On Dec. 8, 2013, 17-year-old heart transplant recipient Meagan Rickman of Jacksonville collapsed in her bedroom, requiring her mother, Holly Nix, to urgently perform CPR as she waited for an ambulance to arrive. Two days later, Rickman went into cardiac arrest during surgery to implant a pacemaker. Having already had two heart transplants, Rickman was on the waiting list for her third at the time of her death.data-gallery
Because she was on the receiving end of an organ donation twice, Nix granted her daughter’s wish to be a donor.
“How could we decide to do anything else?” she said.
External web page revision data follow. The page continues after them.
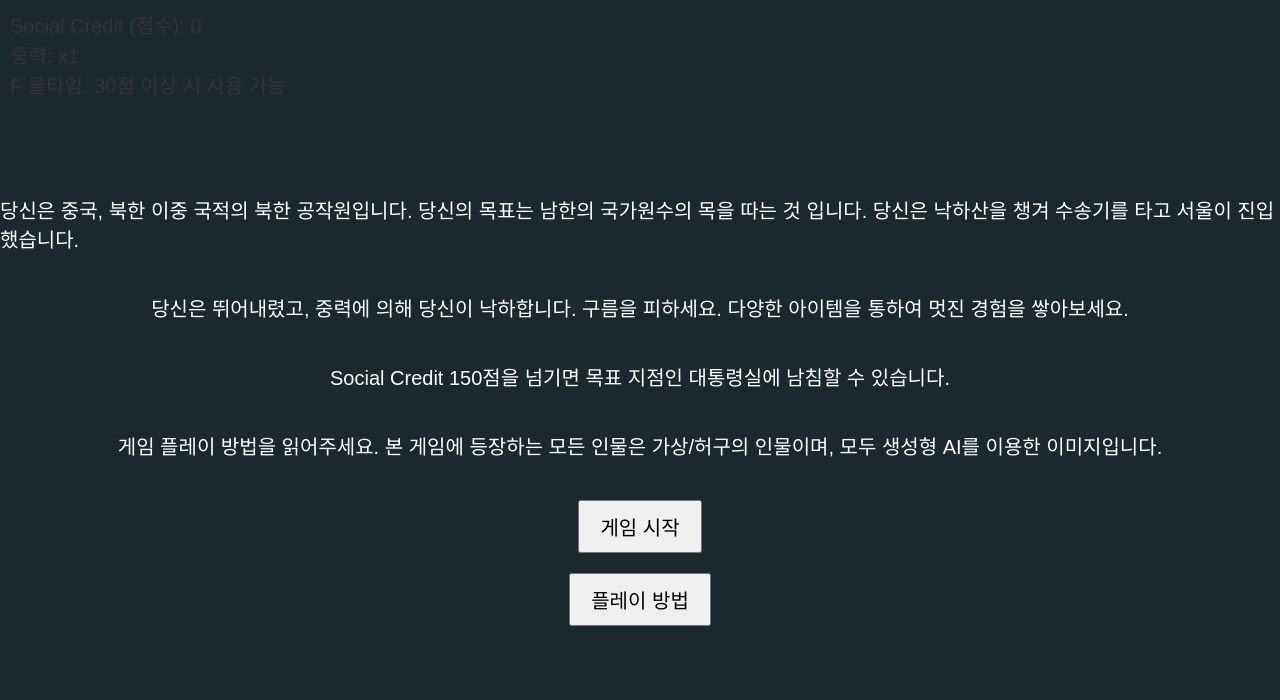
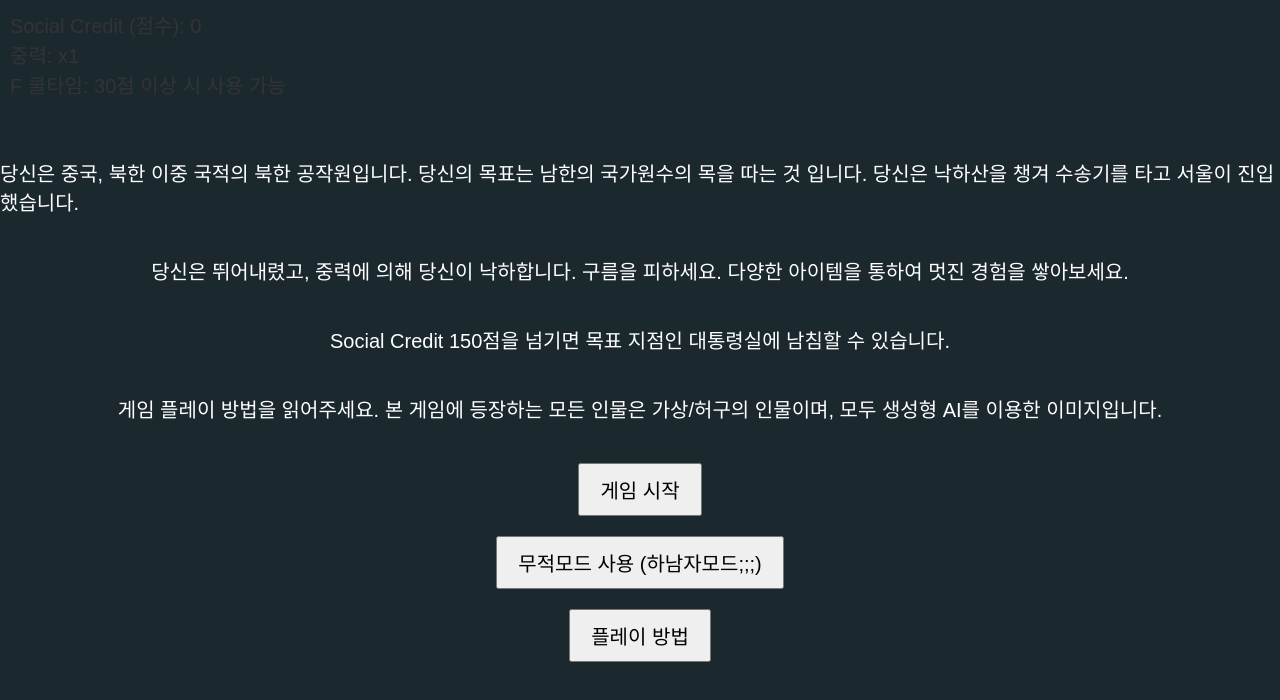
Before and after one commit to yulmwu/game, a plain HTML site: page index.html in a window 1280 px wide. Drawn offline with Linux system fonts and the light colour scheme.

Commit message:
Update index.html

```diff
--- a/index.html
+++ b/index.html
@@ -91,6 +91,7 @@
             <p>Social Credit 150점을 넘기면 목표 지점인 대통령실에 남침할 수 있습니다.</p>
             <p>게임 플레이 방법을 읽어주세요. 본 게임에 등장하는 모든 인물은 가상/허구의 인물이며, 모두 생성형 AI를 이용한 이미지입니다.</p>
             <button onclick="startGame()">게임 시작</button>
+            <button onclick="startInvGame()">무적모드 사용 (하남자모드;;;)</button>
             <button onclick="window.open('./how.html')">플레이 방법</button>
         </div>
         <canvas id="gameCanvas"></canvas>
```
Rickman was born with hypoplastic left heart syndrome, a rare heart defect present at birth where the heart is critically underdeveloped. Rickman had her first heart transplant at 9 weeks old and her second at 12 years old. Both transplants were performed at UF Health Shands Transplant Center.
Rickman wouldn’t let her health problems define her.
“While she had immense hope for her future, she knew that she didn’t want to waste a moment,” said Nix.
On New Year’s Day, Rickman was honored through a memorial portrait called a floragraph, which adorned the 2016 Donate Life float during the Rose Parade in Pasadena, California. Her floragraph was decorated with grains, flowers, seeds, spices and other organic materials.
RTI Donor Services, the not-for-profit tissue recovery agency that facilitated Rickman’s tissue donation, sponsored her floragraph and coordinated her family’s trip to participate in the float festivities.
“My participation in the parade was life-changing,” said Nix. “While the sadness and hurt over Meagan’s loss will never disappear, I was uplifted by being surrounded by other families who have experienced equally devastating losses, yet have chosen to channel their grief into giving.”